    In baseball, teams at least try to make it look good…usually. The cases of Jeremy Giambi and Willis Roberts look like typical shenanigans. Giambi was placed on the DL with a “sore shoulder”–sore enough to delay a decision on releasing him. Giambi was reportedly upset about the move, not a smart play for someone so close to the waiver wire. With Roberts, the Orioles didn’t bother to inform Mike Hargrove, who was discussing Roberts just before game time. Roberts told the press he was fine, but the front office says he has a strained ligament in his elbow. I don’t expect the commissioner’s office to do much. (Speaking of the Commissioner, it was interesting to see NCAA Head Dope Myles Brand compared to MLB’s own Head Dope in this article. When your name becomes shorthand for incompetence, it’s time to step down, Bud.)

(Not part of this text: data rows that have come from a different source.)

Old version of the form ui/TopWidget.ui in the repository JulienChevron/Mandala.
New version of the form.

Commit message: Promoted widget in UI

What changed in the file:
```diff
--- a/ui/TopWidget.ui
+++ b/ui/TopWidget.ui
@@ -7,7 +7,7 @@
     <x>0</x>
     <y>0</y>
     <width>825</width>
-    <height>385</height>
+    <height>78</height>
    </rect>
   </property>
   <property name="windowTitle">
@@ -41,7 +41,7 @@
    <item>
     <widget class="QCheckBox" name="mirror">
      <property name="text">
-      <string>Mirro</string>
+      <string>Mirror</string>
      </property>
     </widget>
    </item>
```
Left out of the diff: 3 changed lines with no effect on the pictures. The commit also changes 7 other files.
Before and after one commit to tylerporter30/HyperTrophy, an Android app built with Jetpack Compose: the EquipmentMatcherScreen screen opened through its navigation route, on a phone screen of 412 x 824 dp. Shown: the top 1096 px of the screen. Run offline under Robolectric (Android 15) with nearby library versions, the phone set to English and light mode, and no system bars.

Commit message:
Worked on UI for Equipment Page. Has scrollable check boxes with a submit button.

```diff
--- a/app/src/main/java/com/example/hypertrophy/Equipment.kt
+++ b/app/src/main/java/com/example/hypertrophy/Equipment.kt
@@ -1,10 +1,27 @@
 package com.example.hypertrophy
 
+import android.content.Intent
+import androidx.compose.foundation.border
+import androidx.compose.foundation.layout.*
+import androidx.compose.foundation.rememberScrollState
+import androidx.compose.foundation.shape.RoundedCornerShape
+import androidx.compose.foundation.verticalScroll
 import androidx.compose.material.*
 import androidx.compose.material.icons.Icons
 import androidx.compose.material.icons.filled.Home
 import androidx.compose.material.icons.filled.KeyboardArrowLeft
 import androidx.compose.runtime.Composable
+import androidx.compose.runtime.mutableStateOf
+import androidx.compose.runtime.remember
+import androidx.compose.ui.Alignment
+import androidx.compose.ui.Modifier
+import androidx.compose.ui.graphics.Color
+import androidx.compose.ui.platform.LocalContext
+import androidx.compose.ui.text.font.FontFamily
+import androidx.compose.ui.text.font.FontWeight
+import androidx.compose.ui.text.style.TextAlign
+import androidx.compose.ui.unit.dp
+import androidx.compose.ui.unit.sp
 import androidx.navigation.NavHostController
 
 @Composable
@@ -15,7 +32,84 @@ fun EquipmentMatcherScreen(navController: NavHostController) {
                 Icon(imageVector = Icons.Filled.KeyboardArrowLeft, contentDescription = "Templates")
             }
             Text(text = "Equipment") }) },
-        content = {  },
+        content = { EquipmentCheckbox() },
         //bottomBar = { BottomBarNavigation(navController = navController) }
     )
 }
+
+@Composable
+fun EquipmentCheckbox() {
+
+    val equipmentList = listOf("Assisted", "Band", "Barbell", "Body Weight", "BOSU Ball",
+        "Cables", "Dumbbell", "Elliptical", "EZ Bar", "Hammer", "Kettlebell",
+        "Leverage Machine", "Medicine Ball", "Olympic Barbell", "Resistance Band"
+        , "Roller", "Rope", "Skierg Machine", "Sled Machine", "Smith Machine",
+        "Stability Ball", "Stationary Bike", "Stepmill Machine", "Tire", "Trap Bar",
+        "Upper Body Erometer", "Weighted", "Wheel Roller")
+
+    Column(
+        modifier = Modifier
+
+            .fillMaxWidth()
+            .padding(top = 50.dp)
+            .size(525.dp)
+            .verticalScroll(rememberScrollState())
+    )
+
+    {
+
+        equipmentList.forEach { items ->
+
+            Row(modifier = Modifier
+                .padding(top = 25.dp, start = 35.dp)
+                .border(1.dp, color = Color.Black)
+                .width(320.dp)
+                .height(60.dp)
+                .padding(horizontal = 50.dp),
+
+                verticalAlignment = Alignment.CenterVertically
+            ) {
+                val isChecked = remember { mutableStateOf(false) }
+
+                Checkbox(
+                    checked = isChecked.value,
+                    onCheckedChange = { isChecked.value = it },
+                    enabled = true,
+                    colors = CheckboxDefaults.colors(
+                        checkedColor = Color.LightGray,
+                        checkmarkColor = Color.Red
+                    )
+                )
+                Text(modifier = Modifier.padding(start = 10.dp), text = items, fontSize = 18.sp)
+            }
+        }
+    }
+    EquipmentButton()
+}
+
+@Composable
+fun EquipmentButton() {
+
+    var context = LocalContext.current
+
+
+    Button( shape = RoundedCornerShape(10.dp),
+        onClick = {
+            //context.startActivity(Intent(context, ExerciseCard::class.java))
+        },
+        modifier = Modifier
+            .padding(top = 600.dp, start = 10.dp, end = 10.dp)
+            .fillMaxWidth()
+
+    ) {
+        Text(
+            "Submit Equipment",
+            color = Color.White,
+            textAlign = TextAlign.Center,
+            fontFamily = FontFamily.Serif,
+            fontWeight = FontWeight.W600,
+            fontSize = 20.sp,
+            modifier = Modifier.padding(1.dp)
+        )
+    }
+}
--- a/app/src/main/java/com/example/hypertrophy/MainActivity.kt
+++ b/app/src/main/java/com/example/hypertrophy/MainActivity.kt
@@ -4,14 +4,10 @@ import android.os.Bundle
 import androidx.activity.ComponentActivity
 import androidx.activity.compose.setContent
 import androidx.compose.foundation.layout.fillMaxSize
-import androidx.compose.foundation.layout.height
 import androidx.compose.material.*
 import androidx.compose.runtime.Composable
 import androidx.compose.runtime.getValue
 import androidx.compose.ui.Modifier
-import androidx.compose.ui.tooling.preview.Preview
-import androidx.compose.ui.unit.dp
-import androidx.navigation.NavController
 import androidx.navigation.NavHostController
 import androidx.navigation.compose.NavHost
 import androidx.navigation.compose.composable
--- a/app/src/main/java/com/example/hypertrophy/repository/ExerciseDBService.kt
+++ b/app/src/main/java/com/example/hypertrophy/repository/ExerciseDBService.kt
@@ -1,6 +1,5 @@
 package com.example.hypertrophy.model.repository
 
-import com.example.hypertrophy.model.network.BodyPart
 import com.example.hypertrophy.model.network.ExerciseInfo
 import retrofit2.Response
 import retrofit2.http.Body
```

  • Rodrigo Rosario was getting a nice look while Roy Oswalt was out (Oswalt should return by the weekend). But Rosario’s shoulder tightened up during his last start and the Astros medical staff can’t figure out what’s causing the pain. GM Gerry Hunsicker told the Houston Chronicle that the problem isn’t structural, but I don’t know on what he’s basing that statement. The problem is essentially moot with Oswalt so close to returning, but Rosario would add nice depth for a team that can’t seem to keep its pitchers healthy. Brad Lidge is dealing with what looks like dead arm, and Octavio Dotel has certainly not looked dominant lately, which in turn puts pressure on Billy Wagner. There’s that cascading thing, all over again.
  • Quick cuts: Hee Seop Choi returns early this week from the DL. His neck is said to be no problem at this point and there have been no post-concussion symptoms…While it was good to see that Kevin Olsen was relatively OK after being hit by a comebacker, I wish someone would have used this scary episode as an object lesson of what can happen when a pitcher is completely out of defensive position…Jose Guillen was a bit lucky. His hand was not fractured after being hit, but his status is unclear and depends on swelling and pain tolerance…Speaking of the Reds, they’ve made Rany Jazayerli a very happy manJermaine Dye is simply going to need a lot of off days to make it through the season effectively. There are reports of drainings, of cortisone shots, and of trade possibilities…I’ve mentioned it, Joe Sheehan has mentioned it, but I finally found out who that is on the “Wingman” commercial. It’s the guitarist for a band called Goldspot. Pretty darn cool music and site for an unsigned band. Instead of attacking file sharing, how about the record companies start putting out some good music?

I was guilty of bad thinking on Sunday. I saw Wilson Betemit come out of the dugout and I thought, “wow, he looks like a player”…then I saw him play. I’ll get another look at Betemit tonight, from the suite level this time, while I celebrate #33. Maybe MLB will have players stay healthy as a gift to me.

Probably not. I’ll be back tomorrow.